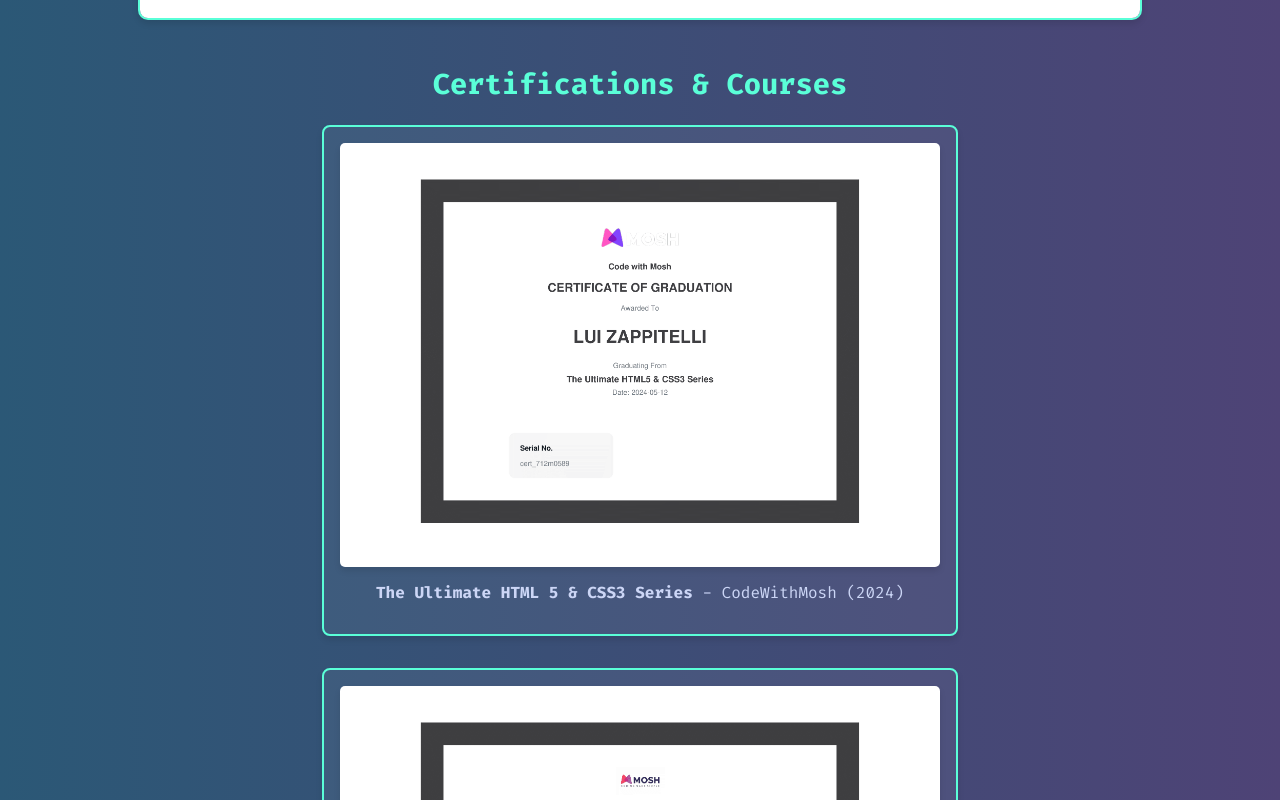
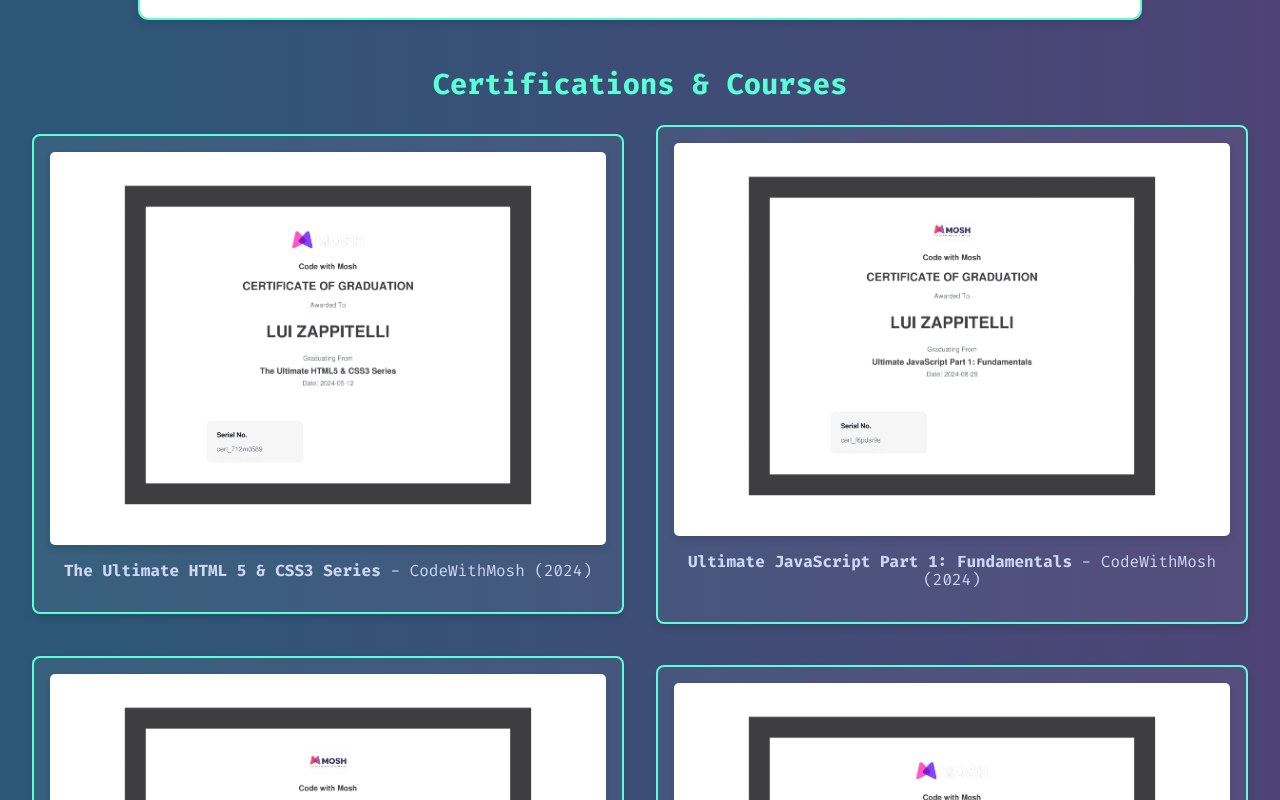
Before and after one commit to lzappo/my-portfolio, a React (Vite) app: page /resume in a window 1280 px wide. Shown: the part 1580-2380 px from the top of the page. Built offline with nearby package versions, Linux system fonts and the light colour scheme.

Commit message:
fixed cert grid responsiveness

```diff
--- a/src/styles/ResumePage.css
+++ b/src/styles/ResumePage.css
@@ -64,12 +64,11 @@
 /* GRID LAYOUT */
 .certifications-grid {
   display: grid;
-  grid-template-columns: repeat(auto-fit, minmax(600px, 1fr));
+  grid-template-columns: 1fr;
   gap: 2rem;
   justify-items: center;
   align-items: center;
 }
-
 /* CERTIFICATION CARD */
 .cert-card {
   background: rgba(255, 255, 255, 0.05);
@@ -92,6 +91,7 @@
   height: auto;
   border-radius: 5px;
   box-shadow: 0 4px 6px rgba(0, 0, 0, 0.1);
+  transition: transform 0.3s ease-in-out;
 }
 
 /* CERTIFICATION TEXT */
@@ -101,3 +101,16 @@
   color: #ccd6f6;
 
 }
+
+
+
+
+/* Desktop: Slightly wider layout */
+@media (min-width: 1024px) {
+  .certifications-grid {
+    grid-template-columns: repeat(2, 1fr);
+  }
+  .cert-image {
+    max-width: 600px; /* Increase size on larger screens */
+  }
+}
```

____________

WORK REQUEST - Send back the data above word for word, with the pictures left out.

SOLVED EXERCISE -
Before and after one commit to lzappo/my-portfolio, a React (Vite) app: page /resume in a window 1280 px wide. Shown: the part 1580-2380 px from the top of the page. Built offline with nearby package versions, Linux system fonts and the light colour scheme.

Commit message:
fixed cert grid responsiveness

```diff
--- a/src/styles/ResumePage.css
+++ b/src/styles/ResumePage.css
@@ -64,12 +64,11 @@
 /* GRID LAYOUT */
 .certifications-grid {
   display: grid;
-  grid-template-columns: repeat(auto-fit, minmax(600px, 1fr));
+  grid-template-columns: 1fr;
   gap: 2rem;
   justify-items: center;
   align-items: center;
 }
-
 /* CERTIFICATION CARD */
 .cert-card {
   background: rgba(255, 255, 255, 0.05);
@@ -92,6 +91,7 @@
   height: auto;
   border-radius: 5px;
   box-shadow: 0 4px 6px rgba(0, 0, 0, 0.1);
+  transition: transform 0.3s ease-in-out;
 }
 
 /* CERTIFICATION TEXT */
@@ -101,3 +101,16 @@
   color: #ccd6f6;
 
 }
+
+
+
+
+/* Desktop: Slightly wider layout */
+@media (min-width: 1024px) {
+  .certifications-grid {
+    grid-template-columns: repeat(2, 1fr);
+  }
+  .cert-image {
+    max-width: 600px; /* Increase size on larger screens */
+  }
+}
```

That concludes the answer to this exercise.